By a vote of 5-to-4, the Supreme Court on Thursday blocked a law that would have shut down two of the three abortion-providing clinics left in the state of Louisiana. The law, which was set to take effect Friday, would have required abortion providers acquire admitting privileges at local hospitals. The majority did not offer an opinion explaining its decision, which will allow the clinics to remain open while the petitioners wait to learn if the Supreme Court will hear the case next session.
But the decision is not, in itself, surprising. The Louisiana law was almost indistinguishable from a Texas statute the court struck down, also 5-to-4, in the 2016 case, Whole Woman’s Health v. Hellerstedt. The difference, of course, is that two conservative justices — Neil Gorsuch and Brett Kavanaugh — have joined the court since that ruling. Justice Brett Kavanaugh issued a dissent on Thursday arguing that the precedent created by Whole Women’s Health did not apply in this case; no conservative members of the court joined his decision.
Instead of Anthony Kennedy, this time it was Chief Justice John Roberts who joined the liberal wing of the court in temporarily blocking the law. Two years ago Roberts voted to uphold the law at issue in Whole Woman’s Health. So, what changed? Longtime court-watcher David A. Kaplan, author of The Most Dangerous Branch, believes that Roberts’ record shows he is hesitant to plunge the court into the white-hot center of any political controversy — whether it’s the Affordable Care Act, a Trump administration policy for immigrants seeking asylum, or abortion.
When Rolling Stone interviewed Kaplan ahead of Kavanaugh’s confirmation hearings last year, he predicted that Roberts might be inclined to side with the court’s liberals on abortion cases. “I think Roberts is troubled by seeing the court get put in the maelstrom,” Kaplan said. “And I think he recognizes that Roe v. Wade would put the court in the maelstrom like no other ruling in modern times, even more so than Obamacare being decided in a presidential election year.”

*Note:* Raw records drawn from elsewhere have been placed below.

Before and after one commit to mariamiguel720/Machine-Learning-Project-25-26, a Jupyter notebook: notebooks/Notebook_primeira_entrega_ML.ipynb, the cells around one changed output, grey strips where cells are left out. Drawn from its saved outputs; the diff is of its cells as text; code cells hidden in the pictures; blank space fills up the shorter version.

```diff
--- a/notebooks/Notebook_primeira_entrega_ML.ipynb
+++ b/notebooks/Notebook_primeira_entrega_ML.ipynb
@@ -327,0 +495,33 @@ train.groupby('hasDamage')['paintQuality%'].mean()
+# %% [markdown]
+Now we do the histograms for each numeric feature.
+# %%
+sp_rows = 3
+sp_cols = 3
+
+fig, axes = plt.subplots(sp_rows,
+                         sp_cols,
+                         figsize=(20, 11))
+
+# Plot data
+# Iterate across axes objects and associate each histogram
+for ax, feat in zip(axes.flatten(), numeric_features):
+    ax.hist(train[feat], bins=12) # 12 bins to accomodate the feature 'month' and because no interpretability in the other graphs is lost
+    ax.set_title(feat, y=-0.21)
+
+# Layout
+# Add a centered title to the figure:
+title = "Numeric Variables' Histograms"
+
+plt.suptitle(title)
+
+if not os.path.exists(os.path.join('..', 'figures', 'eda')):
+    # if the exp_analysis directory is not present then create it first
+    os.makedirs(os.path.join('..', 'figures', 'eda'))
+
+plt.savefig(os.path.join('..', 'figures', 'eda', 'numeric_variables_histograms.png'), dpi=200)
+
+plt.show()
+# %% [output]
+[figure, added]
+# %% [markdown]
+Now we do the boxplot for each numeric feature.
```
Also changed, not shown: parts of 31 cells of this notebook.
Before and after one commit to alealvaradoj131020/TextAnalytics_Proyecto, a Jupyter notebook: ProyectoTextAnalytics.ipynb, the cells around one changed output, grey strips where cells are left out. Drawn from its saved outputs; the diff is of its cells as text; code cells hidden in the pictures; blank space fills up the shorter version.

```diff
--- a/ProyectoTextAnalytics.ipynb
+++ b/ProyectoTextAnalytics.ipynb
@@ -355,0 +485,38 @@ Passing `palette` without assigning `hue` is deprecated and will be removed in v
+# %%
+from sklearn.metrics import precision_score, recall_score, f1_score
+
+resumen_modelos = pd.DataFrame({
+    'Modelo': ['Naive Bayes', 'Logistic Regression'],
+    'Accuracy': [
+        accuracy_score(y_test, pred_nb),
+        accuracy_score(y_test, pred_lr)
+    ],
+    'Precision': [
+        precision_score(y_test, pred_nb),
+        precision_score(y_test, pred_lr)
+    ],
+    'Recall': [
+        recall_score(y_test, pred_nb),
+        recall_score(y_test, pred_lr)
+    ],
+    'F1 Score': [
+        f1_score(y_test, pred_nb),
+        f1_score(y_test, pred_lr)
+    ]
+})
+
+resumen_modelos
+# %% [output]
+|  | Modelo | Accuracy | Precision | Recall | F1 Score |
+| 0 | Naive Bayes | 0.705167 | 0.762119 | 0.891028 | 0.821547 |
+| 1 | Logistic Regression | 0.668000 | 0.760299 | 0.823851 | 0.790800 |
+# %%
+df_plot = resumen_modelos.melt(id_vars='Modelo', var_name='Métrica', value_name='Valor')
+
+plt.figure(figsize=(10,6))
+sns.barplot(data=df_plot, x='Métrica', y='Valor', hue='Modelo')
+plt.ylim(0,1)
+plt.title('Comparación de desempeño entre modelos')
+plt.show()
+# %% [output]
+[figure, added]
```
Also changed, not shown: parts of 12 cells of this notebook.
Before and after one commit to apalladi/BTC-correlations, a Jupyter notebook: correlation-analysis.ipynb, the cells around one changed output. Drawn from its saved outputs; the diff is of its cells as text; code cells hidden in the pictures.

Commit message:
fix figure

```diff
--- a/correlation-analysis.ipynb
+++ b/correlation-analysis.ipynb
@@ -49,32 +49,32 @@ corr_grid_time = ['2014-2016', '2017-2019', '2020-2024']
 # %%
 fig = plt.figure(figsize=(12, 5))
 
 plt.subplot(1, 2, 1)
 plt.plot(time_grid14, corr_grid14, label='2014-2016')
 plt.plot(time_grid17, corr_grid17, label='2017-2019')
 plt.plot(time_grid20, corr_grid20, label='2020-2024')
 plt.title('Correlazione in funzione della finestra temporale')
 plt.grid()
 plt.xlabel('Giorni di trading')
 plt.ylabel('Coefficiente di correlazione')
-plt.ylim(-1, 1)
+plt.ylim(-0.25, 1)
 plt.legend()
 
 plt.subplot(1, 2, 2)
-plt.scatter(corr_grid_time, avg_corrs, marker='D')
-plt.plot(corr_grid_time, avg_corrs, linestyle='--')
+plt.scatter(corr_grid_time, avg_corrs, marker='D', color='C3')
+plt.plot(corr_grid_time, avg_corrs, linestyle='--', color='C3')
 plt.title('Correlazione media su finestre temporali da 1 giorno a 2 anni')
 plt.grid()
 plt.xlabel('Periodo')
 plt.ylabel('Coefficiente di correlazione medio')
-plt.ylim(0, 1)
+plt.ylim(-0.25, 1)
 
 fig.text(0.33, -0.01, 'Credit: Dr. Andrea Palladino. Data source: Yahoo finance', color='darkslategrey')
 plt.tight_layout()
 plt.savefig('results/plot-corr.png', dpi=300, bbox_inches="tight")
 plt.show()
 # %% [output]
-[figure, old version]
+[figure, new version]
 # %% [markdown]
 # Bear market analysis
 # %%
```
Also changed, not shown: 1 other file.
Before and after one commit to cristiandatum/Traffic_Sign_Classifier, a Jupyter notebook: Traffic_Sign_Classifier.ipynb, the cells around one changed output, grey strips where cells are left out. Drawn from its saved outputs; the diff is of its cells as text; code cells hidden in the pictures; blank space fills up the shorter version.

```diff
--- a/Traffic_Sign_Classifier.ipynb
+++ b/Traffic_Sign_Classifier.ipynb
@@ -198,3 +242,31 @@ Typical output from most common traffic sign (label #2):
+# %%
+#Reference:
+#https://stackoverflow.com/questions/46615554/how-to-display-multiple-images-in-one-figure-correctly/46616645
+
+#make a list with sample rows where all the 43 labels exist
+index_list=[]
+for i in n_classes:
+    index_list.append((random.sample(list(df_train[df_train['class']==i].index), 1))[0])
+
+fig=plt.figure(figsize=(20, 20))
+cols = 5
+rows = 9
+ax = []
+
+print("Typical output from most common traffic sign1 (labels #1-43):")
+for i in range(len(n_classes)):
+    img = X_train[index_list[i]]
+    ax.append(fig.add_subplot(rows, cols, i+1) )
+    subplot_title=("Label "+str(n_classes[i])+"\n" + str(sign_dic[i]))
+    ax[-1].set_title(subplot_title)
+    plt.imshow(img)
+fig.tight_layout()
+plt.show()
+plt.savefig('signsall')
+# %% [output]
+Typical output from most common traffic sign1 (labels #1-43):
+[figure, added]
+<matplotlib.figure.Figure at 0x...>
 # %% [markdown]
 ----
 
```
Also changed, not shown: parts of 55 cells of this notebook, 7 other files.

Kaplan continued: “My guess would be that Roberts would not vote to explicitly overturn Roe, and my guess would be that Kavanaugh would not do so either. If Roe v. Wade squarely came before the court in six months or a year, my guess would be a 6-3 not to overturn it. But — and it’s a significant ‘but’ — you can chip away at Roe without overturning it. The Supreme Court has already upheld 24-hour waiting provisions. And you could easily imagine Kavanaugh and Roberts upholding virtually any regulation, any restriction on abortion, short of an outright ban on abortion.”
Reached on Friday morning, Kaplan said he stood by his view expressed last year. “I think yesterday’s Supreme Court ruling on the Louisiana abortion statute shows I was right! (At least for now.) This is Roberts trying to keep the Court out of the storm, which he has tried to do a few times this year,” he wrote in an email.
“As for Kavanaugh,” he added, “His opinion is narrow and only about the details about the statute. He says nothing about the larger constitutional question on abortion. His opinion suggests nothing of a larger view on Roe v. Wade — and is more significant because none of the three arch conservative justices joined it. Yesterday’s decision of the Court is but a brief way station in the Court’s journey on abortion. But even with that qualification, I would say Kavanaugh’s opinion, as well as Roberts’s vote, make it less likely that the Court anytime soon will explicitly overturn Roe v Wade.”